Many of these businesses will barely use IT for business, may need to purchase new hard and software and, most importantly, learn how to use it.  This represents burdens in time, cost and business owners’ confidence and commitment.  The proposals in this area are not yet sufficiently developed with cross-Departmental input.  For example, there is no mention of how all New Enterprise Allowance providers (or similar other projects) will be required to deliver MTD training, how Access To Work funded support workers will be upskilled or on how other agencies (local Councils, Skills Funding Agency and more) will support the implementation.

HMRC can obviously identify those self-employed and other businesses that currently have no or very limited IT interactions   with the Department but it is not clear how this consultation or any concept testing has been undertaken directly with such customers.  This would also provide a more meaningful assessment as to whether the proposed £10K threshold for mandatory MTD is meaningful and realistic, how it relates to WTC, Housing Benefit, UC, personal tax allowances and how it will be automatically adjusted in line with the wider economy.  Direct concept testing with the most vulnerable would also amplify the “other reasons” justifying MTD exemption.

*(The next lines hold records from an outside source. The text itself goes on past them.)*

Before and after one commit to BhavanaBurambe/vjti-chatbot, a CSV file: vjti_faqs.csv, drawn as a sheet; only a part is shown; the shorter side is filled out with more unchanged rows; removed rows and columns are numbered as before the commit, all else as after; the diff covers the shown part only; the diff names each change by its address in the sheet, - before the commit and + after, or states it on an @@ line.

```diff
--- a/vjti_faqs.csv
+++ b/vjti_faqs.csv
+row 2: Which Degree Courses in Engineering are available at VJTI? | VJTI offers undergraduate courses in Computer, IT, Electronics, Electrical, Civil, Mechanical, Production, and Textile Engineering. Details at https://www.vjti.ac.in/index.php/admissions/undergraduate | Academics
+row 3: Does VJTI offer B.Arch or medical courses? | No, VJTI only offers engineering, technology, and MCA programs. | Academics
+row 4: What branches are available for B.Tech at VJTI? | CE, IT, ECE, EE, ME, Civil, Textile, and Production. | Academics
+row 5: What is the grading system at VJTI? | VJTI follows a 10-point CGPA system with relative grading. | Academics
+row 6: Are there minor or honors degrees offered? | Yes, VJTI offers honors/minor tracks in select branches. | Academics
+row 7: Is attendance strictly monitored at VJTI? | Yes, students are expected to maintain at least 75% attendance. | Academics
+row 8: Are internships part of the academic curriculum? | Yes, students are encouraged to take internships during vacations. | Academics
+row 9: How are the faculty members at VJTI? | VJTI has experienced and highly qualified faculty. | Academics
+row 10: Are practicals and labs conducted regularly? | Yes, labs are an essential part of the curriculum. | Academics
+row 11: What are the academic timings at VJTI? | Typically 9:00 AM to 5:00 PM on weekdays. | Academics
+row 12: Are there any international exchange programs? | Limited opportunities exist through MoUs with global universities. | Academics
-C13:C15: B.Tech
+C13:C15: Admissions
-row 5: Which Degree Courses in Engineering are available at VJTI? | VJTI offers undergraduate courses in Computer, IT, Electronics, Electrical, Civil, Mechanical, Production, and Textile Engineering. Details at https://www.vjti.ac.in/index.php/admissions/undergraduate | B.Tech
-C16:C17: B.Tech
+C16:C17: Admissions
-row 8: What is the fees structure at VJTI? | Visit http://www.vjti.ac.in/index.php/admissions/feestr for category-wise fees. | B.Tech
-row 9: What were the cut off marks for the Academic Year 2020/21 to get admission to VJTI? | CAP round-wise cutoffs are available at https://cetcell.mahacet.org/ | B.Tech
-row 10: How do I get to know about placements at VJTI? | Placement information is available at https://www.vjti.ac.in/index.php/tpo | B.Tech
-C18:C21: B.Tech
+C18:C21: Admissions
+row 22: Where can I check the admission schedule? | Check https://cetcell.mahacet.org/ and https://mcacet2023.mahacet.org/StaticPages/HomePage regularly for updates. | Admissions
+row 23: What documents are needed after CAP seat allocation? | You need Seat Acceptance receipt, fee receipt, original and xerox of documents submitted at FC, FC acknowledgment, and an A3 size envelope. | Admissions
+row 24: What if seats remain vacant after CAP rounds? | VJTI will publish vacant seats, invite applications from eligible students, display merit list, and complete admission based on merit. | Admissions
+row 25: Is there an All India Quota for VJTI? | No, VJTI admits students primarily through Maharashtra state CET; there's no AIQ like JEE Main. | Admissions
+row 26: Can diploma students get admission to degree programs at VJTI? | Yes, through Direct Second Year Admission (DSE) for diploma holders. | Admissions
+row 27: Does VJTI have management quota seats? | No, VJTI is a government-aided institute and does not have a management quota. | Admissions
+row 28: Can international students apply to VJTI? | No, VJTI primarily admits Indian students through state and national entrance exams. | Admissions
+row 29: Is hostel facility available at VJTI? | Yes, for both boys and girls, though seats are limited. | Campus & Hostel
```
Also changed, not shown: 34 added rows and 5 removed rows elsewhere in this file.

Recognising the Government’s goal of halving the disability employment gap and that working disabled people are more likely to be self-employed than their non-disabled peers, there is little evidence that their needs have been sufficiently addressed.  It is not evident that Government has been successful in achieving compliance with the Equality Act regarding reasonable adjustments, accessibility or information available in alternate formats across either its own digital products or the external software developers with which it works.  This tends to undermine any suggestions that systems will be fully inclusive for those with additional needs –whether due to low literacy, numeracy or IT skills or reliance on adaptive technology.

Overall, it is disappointing that HMRC does not report what evidence it holds showing that MTD will have no significant or disproportionate impact on customers with Equality Act characteristics.  Proliferation of SMART phone ownership is surely not a convincing basis upon which to rely upon in gauging those owners’ ability to use such for MTD?

  1. Tax administration.

Setting aside the issues of deliberate cheating or aggressive tax avoidance, it might be expected that an aim of MTD to reduce the levels of non-compliance, errors, late submissions/payments etc. would be supported by evidence of current performance and goals set for improvement.  These would seem to be basic measures for assessing the value of introducing MTD and its long-term effectiveness.

Additionally, compliance data relevant to different groups of individuals (for example, by protected characteristics) and/or types/sizes of businesses plus current means of filing would demonstrate HMRC Equality Act duties while highlighting risk areas for non-compliance by volume, value and such characteristics.

This would then assist MTD design to mitigate risk and improve performance.

  1. Voluntary payment.

The business finance rationale of voluntary tax payments far in advance of their due date requires strengthening if reductions in working capital, loss of interest and demonstrable assets is to be justified.  For those with most need to budget for their tax, there is a risk that such payments could become analogous to pre-payment utility meters with the associated adverse publicity

Penny Melville-Brown OBE

Disability Dynamics ltd www.disabilitydynamics.co.uk

Helping disabled people to work since 2000